What to Expect from an Elder

Two Sundays ago, I announced that we plan to install Pastor Kai as an elder at Grace Church two Sundays from now, on February 12. Up till now, our church plant has had three elders overseeing it: two extra-local elders—Pastor Toby Kurth of Christ Church, Pastor Sam Shin of Wellspring—and me. We have been blessed to have Pastor Kai serving our local body since April 2016. As Sam, Toby, and I have discussed it at length, it seems right to us to install Kai as an elder at Grace.

As we prepare to do so, we want to be sure that you are well-informed of what elders are and what you should expect from us. 

Elders Are Shepherds

In the Bible, the shepherd is the primary metaphor used to talk about elders. "I exhort the elders among you… shepherd the flock of God that is among you" (1 Peter 5:1-2). Like our Good Shepherd (John 10:11), elders are called to lay down their lives in service for God's people, providing spiritual care and oversight to the church. 

In ancient times, shepherds knew their sheep intimately; the sheep were known by name and could tell the voice of their shepherd. Shepherds fed their sheep, ensuring they had all the food and water they needed. The shepherd led the flock wherever it needed to go, whether to pasture, to safety, or to sleep. He protected them from harm, keeping them safe from wild animals.

In his book, The Shepherd Leader, Timothy Witmer explains from this biblical metaphor that these are the responsibilities of an elder: to know God's people, lead them together, feed them with God's Word, and protect them from false teachers and doctrine (see Acts 20:28–29). 

Not a Board of Directors, But a Team of Disciple-Making Leaders

Often in our culture, elders take on the form of a board of directors, voting on issues, making decisions, approving budgets, etc. This makes sense, since many of us are used to this form of leadership. However, this does not do justice to the biblical idea. Boards often make decisions from a distance; they aren't intimately involved in the day-to-day of the organizations they lead.
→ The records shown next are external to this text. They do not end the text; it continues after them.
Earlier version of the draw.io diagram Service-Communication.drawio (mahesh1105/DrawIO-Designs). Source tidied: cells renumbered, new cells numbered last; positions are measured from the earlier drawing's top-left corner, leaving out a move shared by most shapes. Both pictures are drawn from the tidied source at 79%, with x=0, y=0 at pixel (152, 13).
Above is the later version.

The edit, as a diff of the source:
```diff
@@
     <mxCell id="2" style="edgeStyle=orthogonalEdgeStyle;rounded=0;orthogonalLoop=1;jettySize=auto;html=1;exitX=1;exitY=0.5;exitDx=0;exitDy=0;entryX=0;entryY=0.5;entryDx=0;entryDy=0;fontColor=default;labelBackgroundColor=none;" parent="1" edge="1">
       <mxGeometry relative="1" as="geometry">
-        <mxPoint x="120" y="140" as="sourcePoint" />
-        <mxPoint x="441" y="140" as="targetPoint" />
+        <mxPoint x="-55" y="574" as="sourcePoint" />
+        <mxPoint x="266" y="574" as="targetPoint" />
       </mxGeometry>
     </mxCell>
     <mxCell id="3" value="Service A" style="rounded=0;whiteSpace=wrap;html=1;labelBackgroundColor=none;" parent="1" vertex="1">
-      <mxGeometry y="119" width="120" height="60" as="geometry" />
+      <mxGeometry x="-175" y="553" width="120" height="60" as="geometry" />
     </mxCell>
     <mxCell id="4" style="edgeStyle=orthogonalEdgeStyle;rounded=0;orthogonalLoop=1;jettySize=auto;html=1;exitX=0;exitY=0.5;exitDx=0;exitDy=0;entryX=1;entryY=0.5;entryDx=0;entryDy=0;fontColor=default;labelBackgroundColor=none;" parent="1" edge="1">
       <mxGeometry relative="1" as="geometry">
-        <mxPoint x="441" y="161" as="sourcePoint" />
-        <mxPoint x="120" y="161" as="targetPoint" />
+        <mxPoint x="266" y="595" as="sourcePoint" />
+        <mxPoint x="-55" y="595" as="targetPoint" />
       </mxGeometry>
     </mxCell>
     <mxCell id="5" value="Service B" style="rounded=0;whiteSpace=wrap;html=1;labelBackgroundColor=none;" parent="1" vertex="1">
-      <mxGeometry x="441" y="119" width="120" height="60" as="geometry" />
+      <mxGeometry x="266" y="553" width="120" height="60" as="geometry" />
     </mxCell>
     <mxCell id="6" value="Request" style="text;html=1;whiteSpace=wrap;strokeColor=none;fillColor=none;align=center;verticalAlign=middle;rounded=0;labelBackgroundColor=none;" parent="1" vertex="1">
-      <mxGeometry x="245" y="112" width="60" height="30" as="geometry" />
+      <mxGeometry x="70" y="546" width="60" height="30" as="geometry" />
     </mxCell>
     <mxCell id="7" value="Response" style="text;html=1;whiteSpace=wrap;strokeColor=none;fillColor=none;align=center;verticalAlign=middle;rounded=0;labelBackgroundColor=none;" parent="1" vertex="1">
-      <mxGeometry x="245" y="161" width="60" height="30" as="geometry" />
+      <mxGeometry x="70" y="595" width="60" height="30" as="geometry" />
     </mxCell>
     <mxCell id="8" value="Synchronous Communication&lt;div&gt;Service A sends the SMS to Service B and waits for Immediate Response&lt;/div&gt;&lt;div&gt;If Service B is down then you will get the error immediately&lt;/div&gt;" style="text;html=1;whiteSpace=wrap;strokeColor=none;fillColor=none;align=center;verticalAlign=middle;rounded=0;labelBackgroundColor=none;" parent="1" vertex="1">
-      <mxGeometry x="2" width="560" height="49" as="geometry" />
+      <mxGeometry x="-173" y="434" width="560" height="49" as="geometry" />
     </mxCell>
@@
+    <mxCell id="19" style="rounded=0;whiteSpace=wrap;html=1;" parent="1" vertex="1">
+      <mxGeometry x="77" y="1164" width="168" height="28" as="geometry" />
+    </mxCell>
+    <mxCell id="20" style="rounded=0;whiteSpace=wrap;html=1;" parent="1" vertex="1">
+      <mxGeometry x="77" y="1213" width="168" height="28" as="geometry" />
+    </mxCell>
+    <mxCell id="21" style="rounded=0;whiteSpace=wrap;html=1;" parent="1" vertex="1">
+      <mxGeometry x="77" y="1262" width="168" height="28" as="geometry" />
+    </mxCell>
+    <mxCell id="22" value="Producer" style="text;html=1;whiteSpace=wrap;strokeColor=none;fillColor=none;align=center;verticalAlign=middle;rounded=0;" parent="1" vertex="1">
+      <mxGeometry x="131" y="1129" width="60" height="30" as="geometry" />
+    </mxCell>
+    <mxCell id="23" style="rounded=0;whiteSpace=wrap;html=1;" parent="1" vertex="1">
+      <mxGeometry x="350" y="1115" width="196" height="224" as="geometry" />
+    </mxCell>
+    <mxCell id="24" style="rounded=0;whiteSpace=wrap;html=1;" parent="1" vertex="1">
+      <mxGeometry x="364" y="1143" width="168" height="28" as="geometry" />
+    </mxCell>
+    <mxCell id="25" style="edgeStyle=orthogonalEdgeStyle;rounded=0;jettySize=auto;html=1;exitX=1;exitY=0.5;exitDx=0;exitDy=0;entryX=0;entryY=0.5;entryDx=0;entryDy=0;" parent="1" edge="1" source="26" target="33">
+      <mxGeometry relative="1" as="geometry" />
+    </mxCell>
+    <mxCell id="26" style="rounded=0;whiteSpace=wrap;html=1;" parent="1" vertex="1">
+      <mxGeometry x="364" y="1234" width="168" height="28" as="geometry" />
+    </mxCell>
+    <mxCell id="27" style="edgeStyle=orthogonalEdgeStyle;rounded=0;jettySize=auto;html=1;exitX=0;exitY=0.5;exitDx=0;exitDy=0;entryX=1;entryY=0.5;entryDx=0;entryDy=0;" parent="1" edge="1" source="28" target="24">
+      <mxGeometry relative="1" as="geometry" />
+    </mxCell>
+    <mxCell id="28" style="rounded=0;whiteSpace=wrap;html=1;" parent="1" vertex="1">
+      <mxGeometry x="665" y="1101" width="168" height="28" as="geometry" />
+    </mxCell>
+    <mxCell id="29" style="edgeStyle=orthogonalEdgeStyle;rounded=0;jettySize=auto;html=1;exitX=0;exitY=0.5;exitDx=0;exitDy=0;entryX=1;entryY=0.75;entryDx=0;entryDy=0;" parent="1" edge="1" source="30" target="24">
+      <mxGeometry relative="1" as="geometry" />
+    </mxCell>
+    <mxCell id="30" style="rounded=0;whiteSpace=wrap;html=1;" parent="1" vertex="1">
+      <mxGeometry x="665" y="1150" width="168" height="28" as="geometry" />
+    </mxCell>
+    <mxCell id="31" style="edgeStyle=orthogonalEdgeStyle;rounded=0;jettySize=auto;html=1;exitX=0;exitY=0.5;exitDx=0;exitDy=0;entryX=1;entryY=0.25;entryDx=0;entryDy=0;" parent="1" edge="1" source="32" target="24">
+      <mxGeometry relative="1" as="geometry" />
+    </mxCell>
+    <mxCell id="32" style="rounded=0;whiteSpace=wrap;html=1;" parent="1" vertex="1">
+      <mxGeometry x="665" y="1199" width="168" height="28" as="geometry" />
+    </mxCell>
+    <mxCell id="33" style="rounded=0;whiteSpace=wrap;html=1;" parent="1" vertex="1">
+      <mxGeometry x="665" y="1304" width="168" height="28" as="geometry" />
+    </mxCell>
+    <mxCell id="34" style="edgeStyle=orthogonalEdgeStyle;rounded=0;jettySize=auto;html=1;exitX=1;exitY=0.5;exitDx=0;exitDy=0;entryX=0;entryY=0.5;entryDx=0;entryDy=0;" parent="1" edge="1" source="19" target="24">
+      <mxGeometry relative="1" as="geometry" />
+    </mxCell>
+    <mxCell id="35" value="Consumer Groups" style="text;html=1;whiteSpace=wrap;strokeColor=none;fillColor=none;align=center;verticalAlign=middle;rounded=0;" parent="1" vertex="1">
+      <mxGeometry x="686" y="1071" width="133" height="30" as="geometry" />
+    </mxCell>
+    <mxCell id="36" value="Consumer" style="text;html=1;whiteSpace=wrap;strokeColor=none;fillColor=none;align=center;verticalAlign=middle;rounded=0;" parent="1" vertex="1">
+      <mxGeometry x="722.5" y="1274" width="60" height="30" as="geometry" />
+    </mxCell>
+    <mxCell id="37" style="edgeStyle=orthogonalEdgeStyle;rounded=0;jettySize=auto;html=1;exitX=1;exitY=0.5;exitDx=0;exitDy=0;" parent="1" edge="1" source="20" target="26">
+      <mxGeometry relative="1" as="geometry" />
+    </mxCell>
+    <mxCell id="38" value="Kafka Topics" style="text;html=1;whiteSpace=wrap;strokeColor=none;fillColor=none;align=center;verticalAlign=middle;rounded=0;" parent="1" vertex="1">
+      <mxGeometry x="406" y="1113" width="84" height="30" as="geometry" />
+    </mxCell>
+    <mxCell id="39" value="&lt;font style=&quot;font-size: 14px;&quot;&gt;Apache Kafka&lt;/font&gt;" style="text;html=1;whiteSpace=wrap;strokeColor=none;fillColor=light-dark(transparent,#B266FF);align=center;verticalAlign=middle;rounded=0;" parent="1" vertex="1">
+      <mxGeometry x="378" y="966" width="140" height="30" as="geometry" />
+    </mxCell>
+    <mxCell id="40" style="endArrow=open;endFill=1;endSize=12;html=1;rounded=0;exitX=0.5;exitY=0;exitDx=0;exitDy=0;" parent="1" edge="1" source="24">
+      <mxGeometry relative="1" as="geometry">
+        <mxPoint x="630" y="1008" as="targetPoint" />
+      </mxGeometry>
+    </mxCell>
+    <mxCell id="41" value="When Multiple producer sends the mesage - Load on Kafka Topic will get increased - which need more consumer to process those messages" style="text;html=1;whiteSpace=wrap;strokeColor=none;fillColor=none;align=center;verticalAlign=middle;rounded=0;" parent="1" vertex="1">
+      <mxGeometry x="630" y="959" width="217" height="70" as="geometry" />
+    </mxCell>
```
Shepherds, on the other hand, can't help smelling like sheep.  

In his book, Gospel Eldership, Bob Thune puts it this way:

The elders of the New Testament churches were not mere figureheads; they were leaders, pacesetters, and disciple-makers. Scripture sees elders as competent, committed, mature leaders who teach (1 Timothy 3:2), rebuke (Titus 1:9), rule (1 Timothy 5:17), guard sound doctrine (Titus 1:9), do evangelism (Titus 1:8), deal with difficult people (Titus 1:10–14), and raise up other leaders (2 Timothy 2:2). 

An elder is not merely a faithful, reliable Christian who shows up to meetings and votes. Rather, an elder sets the pace for the rest of the church. Elders are leaders of strength, wisdom, and integrity, whose lives and character are worthy of being imitated and reproduced in every Christian

This means that you should expect to know and be known by an elder. You should expect an elder to be able to teach the Bible and show how it points to Christ on every page. You should expect the elders to lead the church to deeper worship of God, greater obedience to His commands, and longterm faithfulness on His mission. And you should expect the elders to protect the church, preserving its teaching of the gospel and helping all of us to live in repentance and faith. 

This is an exciting season in our church as we prepare to install Kai as an elder. Contact me if you have any questions at all about this process. Please keep Kai and our church in prayer during this time. And pray that God will raise up more elders from among us to shepherd His flock to His glory and our good.